ASSIGNMENT
Extract all lines that hold "상권업종대분류명" from the records below.

Version difference data

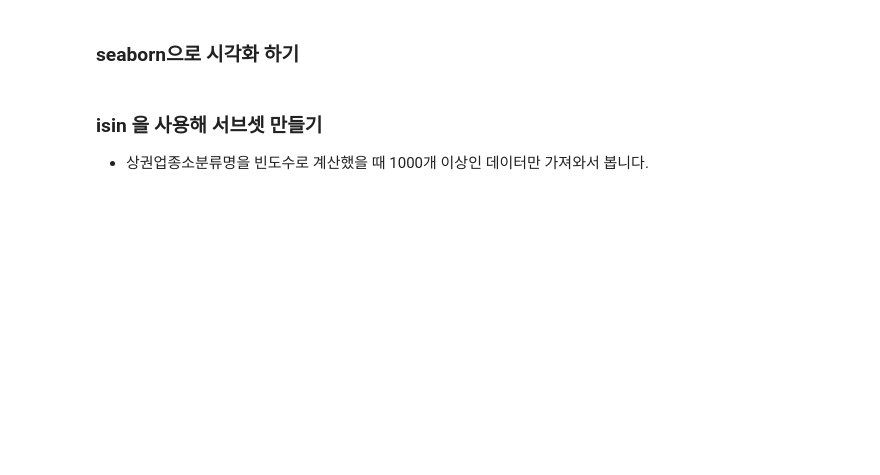
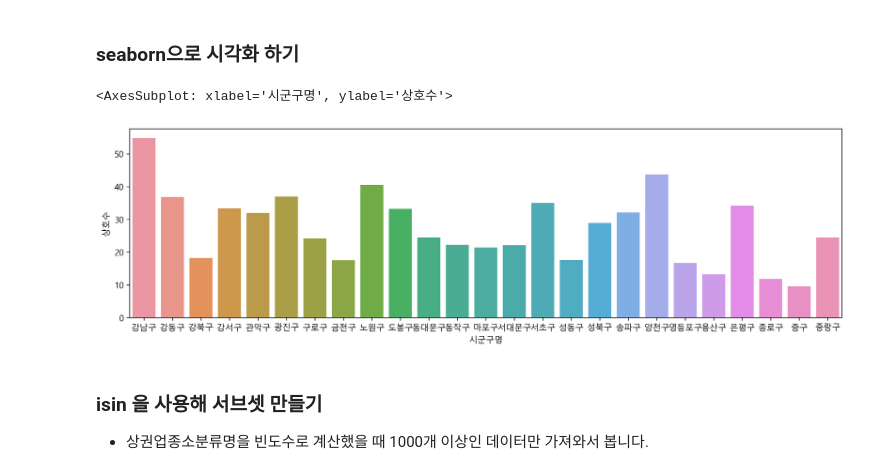
Before and after one commit to jamjamzo/open-data-analysis-basic, a Jupyter notebook: 02-store-eda-input.ipynb, the cells around one changed output. Cells and saved outputs as stored; diff of their text form; code cells hidden in the pictures; blank space fills up the shorter version.

```diff
--- a/02-store-eda-input.ipynb
+++ b/02-store-eda-input.ipynb
@@ -842,3 +997,5 @@ Name: 상권업종대분류명, dtype: int64
 # %%
 # "시도명"이 "서울특별시"이고 "상권업종대분류명"이 "학문/교육" 인 데이터를 서브셋으로 가져옵니다.
 # 재사용을 위해 서브셋을 df_academy 에 저장합니다.
+df_academy = df[(df['시도명']== '서울특별시') & (df['상권업종대분류명']== '학문/교육')].copy()
+df_academy.head()
@@ -854,2 +1083,4 @@ Name: 상권업종대분류명, dtype: int64
 # %%
 # "시군구명", "상권업종소분류명" 으로 그룹화를 하고 "상호명"으로 빈도수를 계산합니다.
+academy_group = df_academy.groupby(['시군구명', '상권업종소분류명'])['상호명'].count()
+academy_group
@@ -855,0 +1101,4 @@ Name: 상권업종대분류명, dtype: int64
+# %%
+t = academy_group.reset_index()
+t = t.rename(columns = {'상호명':'상호수'})
+t
@@ -860,3 +1121,12 @@ Name: 상권업종대분류명, dtype: int64
+# %%
+# 위에서 구한 결과를 시군구명, 상호수로 barplot을 그립니다.
+# ci가 결과 도출을 늦게 나오게 할 수 있다.
+
+plt.figure(figsize = (15,4))
+sns.barplot(t, x= '시군구명', y = '상호수', errorbar=None)
+# %% [output]
+<AxesSubplot: xlabel='시군구명', ylabel='상호수'>
+[figure, added]
 # %% [markdown]
 ###  isin 을 사용해 서브셋 만들기
 * 상권업종소분류명을 빈도수로 계산했을 때 1000개 이상인 데이터만 가져와서 봅니다.
```
Also changed, not shown: parts of 40 cells of this notebook.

ANSWER AREA
@@ -842,3 +997,5 @@ Name: 상권업종대분류명, dtype: int64
 # "시도명"이 "서울특별시"이고 "상권업종대분류명"이 "학문/교육" 인 데이터를 서브셋으로 가져옵니다.
+df_academy = df[(df['시도명']== '서울특별시') & (df['상권업종대분류명']== '학문/교육')].copy()
@@ -854,2 +1083,4 @@ Name: 상권업종대분류명, dtype: int64
@@ -855,0 +1101,4 @@ Name: 상권업종대분류명, dtype: int64
@@ -860,3 +1121,12 @@ Name: 상권업종대분류명, dtype: int64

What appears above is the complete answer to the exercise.